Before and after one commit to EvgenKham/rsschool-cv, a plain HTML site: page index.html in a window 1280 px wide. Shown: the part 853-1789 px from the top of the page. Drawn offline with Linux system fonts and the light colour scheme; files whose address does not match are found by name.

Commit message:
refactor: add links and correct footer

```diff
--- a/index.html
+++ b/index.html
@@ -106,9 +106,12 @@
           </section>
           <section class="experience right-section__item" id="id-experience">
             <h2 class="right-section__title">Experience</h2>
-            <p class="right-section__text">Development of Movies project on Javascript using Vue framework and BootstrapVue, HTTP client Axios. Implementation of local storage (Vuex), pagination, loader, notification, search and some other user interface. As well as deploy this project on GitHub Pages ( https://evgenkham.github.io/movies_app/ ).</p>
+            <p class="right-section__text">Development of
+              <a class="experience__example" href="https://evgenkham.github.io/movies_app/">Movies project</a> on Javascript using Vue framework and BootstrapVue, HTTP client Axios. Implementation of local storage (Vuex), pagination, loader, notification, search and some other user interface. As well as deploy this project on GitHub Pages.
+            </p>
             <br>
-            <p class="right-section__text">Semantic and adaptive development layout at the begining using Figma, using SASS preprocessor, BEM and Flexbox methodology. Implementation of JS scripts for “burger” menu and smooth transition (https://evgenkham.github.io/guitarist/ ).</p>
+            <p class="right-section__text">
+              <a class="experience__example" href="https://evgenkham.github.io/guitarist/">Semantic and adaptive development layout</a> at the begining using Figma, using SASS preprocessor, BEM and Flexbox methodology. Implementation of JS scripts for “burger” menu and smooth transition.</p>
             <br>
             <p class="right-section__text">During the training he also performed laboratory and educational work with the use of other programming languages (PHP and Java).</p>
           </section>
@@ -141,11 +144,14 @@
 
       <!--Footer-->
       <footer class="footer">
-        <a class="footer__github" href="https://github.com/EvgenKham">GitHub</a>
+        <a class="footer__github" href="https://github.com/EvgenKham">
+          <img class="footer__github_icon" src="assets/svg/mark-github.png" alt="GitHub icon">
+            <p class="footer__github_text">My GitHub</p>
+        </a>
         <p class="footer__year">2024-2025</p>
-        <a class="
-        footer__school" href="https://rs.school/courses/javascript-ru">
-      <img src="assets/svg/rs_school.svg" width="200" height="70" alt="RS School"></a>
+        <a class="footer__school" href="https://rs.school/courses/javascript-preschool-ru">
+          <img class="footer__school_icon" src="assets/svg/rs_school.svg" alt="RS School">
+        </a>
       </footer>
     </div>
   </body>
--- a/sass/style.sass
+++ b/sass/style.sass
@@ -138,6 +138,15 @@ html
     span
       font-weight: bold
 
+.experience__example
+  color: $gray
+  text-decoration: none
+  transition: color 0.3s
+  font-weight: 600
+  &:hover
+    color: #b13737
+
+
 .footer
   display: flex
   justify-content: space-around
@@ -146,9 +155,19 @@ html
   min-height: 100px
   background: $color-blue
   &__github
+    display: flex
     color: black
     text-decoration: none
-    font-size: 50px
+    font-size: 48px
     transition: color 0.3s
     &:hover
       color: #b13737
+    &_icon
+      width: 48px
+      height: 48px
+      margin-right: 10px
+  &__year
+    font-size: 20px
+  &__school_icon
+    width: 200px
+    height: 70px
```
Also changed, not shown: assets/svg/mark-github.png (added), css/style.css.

******************************

**Task goal:** Would you please repeat the entire listing above exactly?

**Answer box:**
Before and after one commit to EvgenKham/rsschool-cv, a plain HTML site: page index.html in a window 1280 px wide. Shown: the part 853-1789 px from the top of the page. Drawn offline with Linux system fonts and the light colour scheme; files whose address does not match are found by name.

Commit message:
refactor: add links and correct footer

```diff
--- a/index.html
+++ b/index.html
@@ -106,9 +106,12 @@
           </section>
           <section class="experience right-section__item" id="id-experience">
             <h2 class="right-section__title">Experience</h2>
-            <p class="right-section__text">Development of Movies project on Javascript using Vue framework and BootstrapVue, HTTP client Axios. Implementation of local storage (Vuex), pagination, loader, notification, search and some other user interface. As well as deploy this project on GitHub Pages ( https://evgenkham.github.io/movies_app/ ).</p>
+            <p class="right-section__text">Development of
+              <a class="experience__example" href="https://evgenkham.github.io/movies_app/">Movies project</a> on Javascript using Vue framework and BootstrapVue, HTTP client Axios. Implementation of local storage (Vuex), pagination, loader, notification, search and some other user interface. As well as deploy this project on GitHub Pages.
+            </p>
             <br>
-            <p class="right-section__text">Semantic and adaptive development layout at the begining using Figma, using SASS preprocessor, BEM and Flexbox methodology. Implementation of JS scripts for “burger” menu and smooth transition (https://evgenkham.github.io/guitarist/ ).</p>
+            <p class="right-section__text">
+              <a class="experience__example" href="https://evgenkham.github.io/guitarist/">Semantic and adaptive development layout</a> at the begining using Figma, using SASS preprocessor, BEM and Flexbox methodology. Implementation of JS scripts for “burger” menu and smooth transition.</p>
             <br>
             <p class="right-section__text">During the training he also performed laboratory and educational work with the use of other programming languages (PHP and Java).</p>
           </section>
@@ -141,11 +144,14 @@
 
       <!--Footer-->
       <footer class="footer">
-        <a class="footer__github" href="https://github.com/EvgenKham">GitHub</a>
+        <a class="footer__github" href="https://github.com/EvgenKham">
+          <img class="footer__github_icon" src="assets/svg/mark-github.png" alt="GitHub icon">
+            <p class="footer__github_text">My GitHub</p>
+        </a>
         <p class="footer__year">2024-2025</p>
-        <a class="
-        footer__school" href="https://rs.school/courses/javascript-ru">
-      <img src="assets/svg/rs_school.svg" width="200" height="70" alt="RS School"></a>
+        <a class="footer__school" href="https://rs.school/courses/javascript-preschool-ru">
+          <img class="footer__school_icon" src="assets/svg/rs_school.svg" alt="RS School">
+        </a>
       </footer>
     </div>
   </body>
--- a/sass/style.sass
+++ b/sass/style.sass
@@ -138,6 +138,15 @@ html
     span
       font-weight: bold
 
+.experience__example
+  color: $gray
+  text-decoration: none
+  transition: color 0.3s
+  font-weight: 600
+  &:hover
+    color: #b13737
+
+
 .footer
   display: flex
   justify-content: space-around
@@ -146,9 +155,19 @@ html
   min-height: 100px
   background: $color-blue
   &__github
+    display: flex
     color: black
     text-decoration: none
-    font-size: 50px
+    font-size: 48px
     transition: color 0.3s
     &:hover
       color: #b13737
+    &_icon
+      width: 48px
+      height: 48px
+      margin-right: 10px
+  &__year
+    font-size: 20px
+  &__school_icon
+    width: 200px
+    height: 70px
```
Also changed, not shown: assets/svg/mark-github.png (added), css/style.css.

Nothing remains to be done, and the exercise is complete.